Communities across America are getting to know their Coca-Cola neighbors in a whole new way.

Coca-Cola USA is reintroducing itself as far more than the maker of the world’s best-known beverage through storytelling that reaffirms its longstanding commitment to refreshing and strengthening local communities.

The storytelling effort launched in late-August in local communities, local newspapers and here on Coca-Cola Journey, and is now rolling out more broadly via national advertising and social media. It brings to life the people, products and character of Coca-Cola through the voices and faces of employees from every corner of the country – from a bottler in Kansas City, to a delivery driver in Anchorage, to a plant manager in Tampa, to a Coca-Cola Scholar in Dallas.

The reintroduction comes at a pivotal point for Coca-Cola, which by the end of this year plans to wrap up a decade-long process to return ownership of local bottling and distribution operations to independent company partners across America. Coke also is accelerating its strategic evolution to become a total beverage company by giving people more of the drinks they want.

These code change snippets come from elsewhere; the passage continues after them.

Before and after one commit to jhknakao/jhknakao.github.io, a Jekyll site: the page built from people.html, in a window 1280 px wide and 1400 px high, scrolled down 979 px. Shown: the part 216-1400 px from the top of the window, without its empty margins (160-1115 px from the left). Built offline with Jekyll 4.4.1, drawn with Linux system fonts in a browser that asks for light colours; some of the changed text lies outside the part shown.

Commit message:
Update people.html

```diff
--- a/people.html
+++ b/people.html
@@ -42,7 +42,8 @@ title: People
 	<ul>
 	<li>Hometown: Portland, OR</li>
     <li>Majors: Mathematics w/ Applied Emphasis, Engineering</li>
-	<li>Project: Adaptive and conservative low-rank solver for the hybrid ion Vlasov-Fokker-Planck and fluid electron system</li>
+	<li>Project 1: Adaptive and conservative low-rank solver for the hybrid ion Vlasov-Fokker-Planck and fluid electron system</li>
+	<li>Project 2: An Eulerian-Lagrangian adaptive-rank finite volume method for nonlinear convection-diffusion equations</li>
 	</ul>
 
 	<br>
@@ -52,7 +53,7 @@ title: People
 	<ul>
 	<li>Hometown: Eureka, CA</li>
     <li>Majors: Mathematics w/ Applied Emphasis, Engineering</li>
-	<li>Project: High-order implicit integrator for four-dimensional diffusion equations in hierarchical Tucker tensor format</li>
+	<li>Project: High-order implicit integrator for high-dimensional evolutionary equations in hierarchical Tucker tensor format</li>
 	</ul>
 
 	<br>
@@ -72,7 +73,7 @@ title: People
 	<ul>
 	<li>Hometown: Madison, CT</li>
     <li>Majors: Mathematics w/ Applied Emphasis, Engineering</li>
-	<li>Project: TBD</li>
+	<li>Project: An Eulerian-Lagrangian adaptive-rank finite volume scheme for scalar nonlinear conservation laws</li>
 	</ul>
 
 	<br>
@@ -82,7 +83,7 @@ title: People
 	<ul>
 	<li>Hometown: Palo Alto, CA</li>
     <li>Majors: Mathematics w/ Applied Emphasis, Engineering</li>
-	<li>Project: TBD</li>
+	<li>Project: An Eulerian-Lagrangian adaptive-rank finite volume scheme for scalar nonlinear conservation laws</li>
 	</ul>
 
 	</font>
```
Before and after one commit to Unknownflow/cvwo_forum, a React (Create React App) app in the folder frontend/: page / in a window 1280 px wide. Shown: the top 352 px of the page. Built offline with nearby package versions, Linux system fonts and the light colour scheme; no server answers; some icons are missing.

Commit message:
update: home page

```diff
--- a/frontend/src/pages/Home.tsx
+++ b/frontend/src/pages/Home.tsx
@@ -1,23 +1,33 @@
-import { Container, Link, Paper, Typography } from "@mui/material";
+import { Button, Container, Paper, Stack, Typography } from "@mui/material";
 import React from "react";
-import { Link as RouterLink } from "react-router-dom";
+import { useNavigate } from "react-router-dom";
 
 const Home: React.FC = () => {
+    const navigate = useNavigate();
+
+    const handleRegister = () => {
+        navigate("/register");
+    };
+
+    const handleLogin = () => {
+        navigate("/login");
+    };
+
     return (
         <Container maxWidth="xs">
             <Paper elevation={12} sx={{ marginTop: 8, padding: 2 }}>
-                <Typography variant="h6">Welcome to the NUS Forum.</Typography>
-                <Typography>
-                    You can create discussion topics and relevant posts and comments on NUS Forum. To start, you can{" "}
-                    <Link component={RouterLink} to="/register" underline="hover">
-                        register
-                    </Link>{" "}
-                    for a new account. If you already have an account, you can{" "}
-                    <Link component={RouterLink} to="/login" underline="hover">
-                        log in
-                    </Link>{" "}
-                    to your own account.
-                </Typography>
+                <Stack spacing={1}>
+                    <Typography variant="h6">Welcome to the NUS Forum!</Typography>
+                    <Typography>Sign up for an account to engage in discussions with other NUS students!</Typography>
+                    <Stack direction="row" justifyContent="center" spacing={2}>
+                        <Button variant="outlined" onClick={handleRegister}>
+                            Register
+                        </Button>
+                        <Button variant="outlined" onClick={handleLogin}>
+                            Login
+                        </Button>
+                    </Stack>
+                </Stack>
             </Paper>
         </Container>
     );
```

“We’re getting back to our roots by returning the local part of our business to where it truly belongs and where it will best perform,” said Stuart Kronauge, senior vice president of marketing and president of USA operations, Coca-Cola North America. “And the increasingly local nature of our bottling system positions us to make an even bigger impact on the communities where we live, work and play. This is the perfect time to reintroduce ourselves as a leading employer and supplier and communicate the breadth of who we are, what we stand for, and what we make and sell.”

The Coca-Cola Company and its family of 68 independently owned bottlers in the U.S. collectively employ more than 90,000 people across every corner of the country who passionately serve and bring economic value to the local communities they call home.

But company research shows that most Americans are unaware of the work Coca-Cola does to create jobs, empower local economies, preserve the environment and foster inclusion. And they want and expect Coca-Cola to share these hyper-local stories of social commitment.

“Community impact has always been part of our DNA, but it’s a story that has largely gone untold,” said Caren Pasquale Seckler, vice president of social commitment, Coca-Cola North America. “Most people don’t know who we really are when it comes to our values and our actions. For instance, that we are the first Fortune 500 company to replenish all the water we use globally back into the environment, or that we have provided more than $100 million in scholarships over the last 29 years. Historically, we’ve been about doing good anonymously, but our consumers and in many cases, our employees, are telling us they want to hear more of our story.”

The storytelling also highlights the company’s extensive offering of drinks by reminding the public that it’s “Coca-Cola and so much more”. Most Americans are unaware that Coke produces more than 800 beverages in the U.S. across 100 brands – from smartwater and ZICO coconut water, to Odwalla juices and Honest Tea.

“When people hear our story, our business benefits,” Seckler said. “And when we benefit, we can do even more for our consumers and customers, and make an even bigger impact on our communities. It’s a virtuous cycle.”